Hearing and Speech Department, University of Kansas Medical Center, Kansas City, Kansas, USA

Objectives: The purposes of this study were to: 1) describe sense of effort (SOE) associated with speech, oral air pressure (Po), articulatory contact pressure (ACP), and subneoglottal pressure (Psub) in tracheoesophageal (TE) speech, and 2) evaluate the relationships between these measures. The intent was to inform about articulatory alterations in TE speech with a future goal of guiding therapeutic interventions that serve to balance the physical demands of producing intelligible TE speech with the perceived work of generating the speech.

Patients/Materials and Methods: Thirty four TE speakers provided ratings of SOE. ACP, Po and Psub were measured during production of alveolar consonants.

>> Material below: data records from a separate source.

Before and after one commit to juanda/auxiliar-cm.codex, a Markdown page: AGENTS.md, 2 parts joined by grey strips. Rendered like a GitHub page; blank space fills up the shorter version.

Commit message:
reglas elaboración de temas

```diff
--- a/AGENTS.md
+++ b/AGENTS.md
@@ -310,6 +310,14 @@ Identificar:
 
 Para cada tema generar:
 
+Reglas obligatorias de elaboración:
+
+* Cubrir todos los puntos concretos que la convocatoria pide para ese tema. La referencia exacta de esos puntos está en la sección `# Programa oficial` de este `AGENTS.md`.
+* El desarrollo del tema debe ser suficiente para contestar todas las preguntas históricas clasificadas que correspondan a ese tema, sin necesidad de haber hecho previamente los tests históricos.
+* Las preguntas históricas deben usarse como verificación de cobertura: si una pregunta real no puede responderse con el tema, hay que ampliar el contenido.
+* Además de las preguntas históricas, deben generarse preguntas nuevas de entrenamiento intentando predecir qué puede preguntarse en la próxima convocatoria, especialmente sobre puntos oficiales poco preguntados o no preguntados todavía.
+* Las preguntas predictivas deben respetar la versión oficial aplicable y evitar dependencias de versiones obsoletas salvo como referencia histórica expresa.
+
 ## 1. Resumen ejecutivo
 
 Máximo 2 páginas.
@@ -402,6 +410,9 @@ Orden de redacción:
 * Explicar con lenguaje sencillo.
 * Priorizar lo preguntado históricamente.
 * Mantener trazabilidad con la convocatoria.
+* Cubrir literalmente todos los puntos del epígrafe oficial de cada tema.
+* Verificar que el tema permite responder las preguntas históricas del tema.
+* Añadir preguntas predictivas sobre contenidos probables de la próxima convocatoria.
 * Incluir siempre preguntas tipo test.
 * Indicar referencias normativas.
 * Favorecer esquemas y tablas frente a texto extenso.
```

Results: Po, ACP, Psub, and SOE were higher than what is reported for nonlaryngectomized speakers. The primary locations identified by subjects as having increased SOE were the lips and tongue, followed by the brain (i.e., cognitive effort), voice, and lungs. Individuals who reported elevated SOE had higher ACP and Po than those who did not report an increase in SOE. SOE, ACP and Po were all moderately to strongly correlated with each other.

Conclusions: More than half of the TE speakers reported elevated SOE. ACP, and also Po appear to be possible physiologic correlates of internal SOE. These parameters could serve a useful therapeutic function as feedback to individuals with a goal of optimizing physical effort while maintaining the perceptual integrity of the consonants being produced.

Keywords: oral pressure, contact pressure, articulation, effort

Full Paper

Bibliographic reference.  Searl, Jeff (2008): "Articulatory aerodynamics, contact pressures and sense of effort during tracheoesophageal speech", In EVSR-2008, 19-40.